BW/ on camera: Gentlemen, thank you for joining us. Let’s go around the room starting with you, Ken Allard. Should we go into Iraq?
Ken Allard: Well, Ben, if it made sense to go into Iraq during Desert Storm, it potentially makes at least as much sense if the problem that we’re concerned about in the twenty-first century is the propensity of Iraq to support international terrorism. Now if it makes sense to do it, it makes sense to do it right. And, unfortunately, over the last ten or eleven years and despite the pronouncements of the last two administrations we have not effectively used the full instrumentation of American military, diplomatic, and economic power to go against Saddam Hussein. So if we go, if it makes sense to do it, it makes sense to do it right.

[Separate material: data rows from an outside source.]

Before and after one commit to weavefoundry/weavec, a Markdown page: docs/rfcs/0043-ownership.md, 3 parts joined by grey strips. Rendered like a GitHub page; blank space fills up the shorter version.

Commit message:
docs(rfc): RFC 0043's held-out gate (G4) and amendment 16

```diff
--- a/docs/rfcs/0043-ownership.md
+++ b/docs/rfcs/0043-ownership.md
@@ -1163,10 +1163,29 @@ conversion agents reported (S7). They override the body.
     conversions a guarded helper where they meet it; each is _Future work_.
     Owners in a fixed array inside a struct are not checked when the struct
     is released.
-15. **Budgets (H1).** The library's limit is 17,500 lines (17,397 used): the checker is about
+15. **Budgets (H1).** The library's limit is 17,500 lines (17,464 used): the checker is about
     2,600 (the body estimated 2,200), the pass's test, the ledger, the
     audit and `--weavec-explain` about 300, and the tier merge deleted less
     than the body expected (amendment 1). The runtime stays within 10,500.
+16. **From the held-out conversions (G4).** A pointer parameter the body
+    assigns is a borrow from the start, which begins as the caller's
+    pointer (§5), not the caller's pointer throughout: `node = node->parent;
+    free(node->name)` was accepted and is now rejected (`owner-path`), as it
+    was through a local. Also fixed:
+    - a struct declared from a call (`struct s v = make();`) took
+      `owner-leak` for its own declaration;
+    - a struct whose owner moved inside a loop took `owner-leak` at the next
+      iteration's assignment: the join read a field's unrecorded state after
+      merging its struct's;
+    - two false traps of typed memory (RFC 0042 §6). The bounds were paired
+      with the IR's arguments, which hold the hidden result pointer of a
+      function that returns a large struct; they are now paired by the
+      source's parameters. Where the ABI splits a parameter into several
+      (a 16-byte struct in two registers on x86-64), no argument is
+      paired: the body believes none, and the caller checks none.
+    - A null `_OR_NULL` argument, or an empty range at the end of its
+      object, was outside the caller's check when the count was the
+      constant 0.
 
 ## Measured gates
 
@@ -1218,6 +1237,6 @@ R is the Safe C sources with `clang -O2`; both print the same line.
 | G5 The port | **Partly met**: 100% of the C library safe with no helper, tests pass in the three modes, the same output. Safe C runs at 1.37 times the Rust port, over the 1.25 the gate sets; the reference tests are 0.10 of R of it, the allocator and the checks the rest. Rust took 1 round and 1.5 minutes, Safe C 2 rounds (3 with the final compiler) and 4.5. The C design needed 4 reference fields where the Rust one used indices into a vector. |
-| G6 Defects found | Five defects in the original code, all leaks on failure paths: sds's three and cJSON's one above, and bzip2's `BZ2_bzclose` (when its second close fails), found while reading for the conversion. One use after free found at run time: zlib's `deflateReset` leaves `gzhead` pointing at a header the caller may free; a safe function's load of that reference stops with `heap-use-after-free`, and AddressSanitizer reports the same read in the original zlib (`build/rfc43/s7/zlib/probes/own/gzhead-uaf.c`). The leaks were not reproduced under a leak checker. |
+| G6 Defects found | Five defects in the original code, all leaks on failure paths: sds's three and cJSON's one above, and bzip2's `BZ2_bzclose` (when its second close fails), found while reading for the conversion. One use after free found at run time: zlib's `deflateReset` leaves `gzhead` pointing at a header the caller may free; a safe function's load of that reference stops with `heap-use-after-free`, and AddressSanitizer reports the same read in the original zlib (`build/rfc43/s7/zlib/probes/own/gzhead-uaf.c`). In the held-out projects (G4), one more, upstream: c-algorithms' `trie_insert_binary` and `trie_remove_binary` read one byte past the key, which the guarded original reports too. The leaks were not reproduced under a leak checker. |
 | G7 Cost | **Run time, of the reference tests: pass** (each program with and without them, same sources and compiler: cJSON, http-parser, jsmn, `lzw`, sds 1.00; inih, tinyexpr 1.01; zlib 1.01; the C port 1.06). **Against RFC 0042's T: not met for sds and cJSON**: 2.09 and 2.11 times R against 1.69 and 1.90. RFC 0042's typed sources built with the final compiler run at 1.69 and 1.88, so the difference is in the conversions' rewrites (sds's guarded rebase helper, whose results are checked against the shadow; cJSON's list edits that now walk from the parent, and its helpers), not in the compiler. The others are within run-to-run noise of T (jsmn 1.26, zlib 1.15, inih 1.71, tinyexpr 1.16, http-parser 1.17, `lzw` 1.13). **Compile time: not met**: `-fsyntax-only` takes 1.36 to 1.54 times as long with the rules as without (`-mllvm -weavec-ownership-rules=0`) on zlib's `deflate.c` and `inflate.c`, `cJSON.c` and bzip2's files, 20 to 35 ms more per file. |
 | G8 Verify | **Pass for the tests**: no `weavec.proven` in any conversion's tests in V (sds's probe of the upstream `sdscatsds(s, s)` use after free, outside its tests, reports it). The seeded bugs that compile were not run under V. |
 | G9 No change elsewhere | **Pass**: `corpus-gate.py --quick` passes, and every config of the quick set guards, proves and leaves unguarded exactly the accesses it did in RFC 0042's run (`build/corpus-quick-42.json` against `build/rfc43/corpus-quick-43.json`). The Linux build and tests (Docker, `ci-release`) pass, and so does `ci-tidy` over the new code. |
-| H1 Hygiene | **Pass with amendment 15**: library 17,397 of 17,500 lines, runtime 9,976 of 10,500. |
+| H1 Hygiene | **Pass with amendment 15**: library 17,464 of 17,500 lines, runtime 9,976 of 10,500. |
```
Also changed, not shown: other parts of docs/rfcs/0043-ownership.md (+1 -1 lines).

BW: That’s almost an answer. Ivo Daalder, {aside to Allard] you didn’t tell us whether we should or not. [back to Daalder] Should we?
Ivo Daalder: I think the risk that Iraq today poses after September 11th is simply unacceptable. And unless we can find a way short of a major military intervention to get Saddam out in order to take his weapons of mass destruction down, we will have to go in.
BW: Okay. Scott Ritter.
Scott Ritter: Absolutely not. Iraq doesn’t pose a threat to the United States. Iraq’s a defanged tiger. Someone has yet to define Iraq, an Iraqi threat, to the level which would justify the United States taking the kind of concerted military action which would be required to remove Saddam Hussein from power.
BW: Okay. Now you were one of the UN weapons inspectors until the end of nineteen ninety-eight; is that correct?
Scott Ritter: Correct.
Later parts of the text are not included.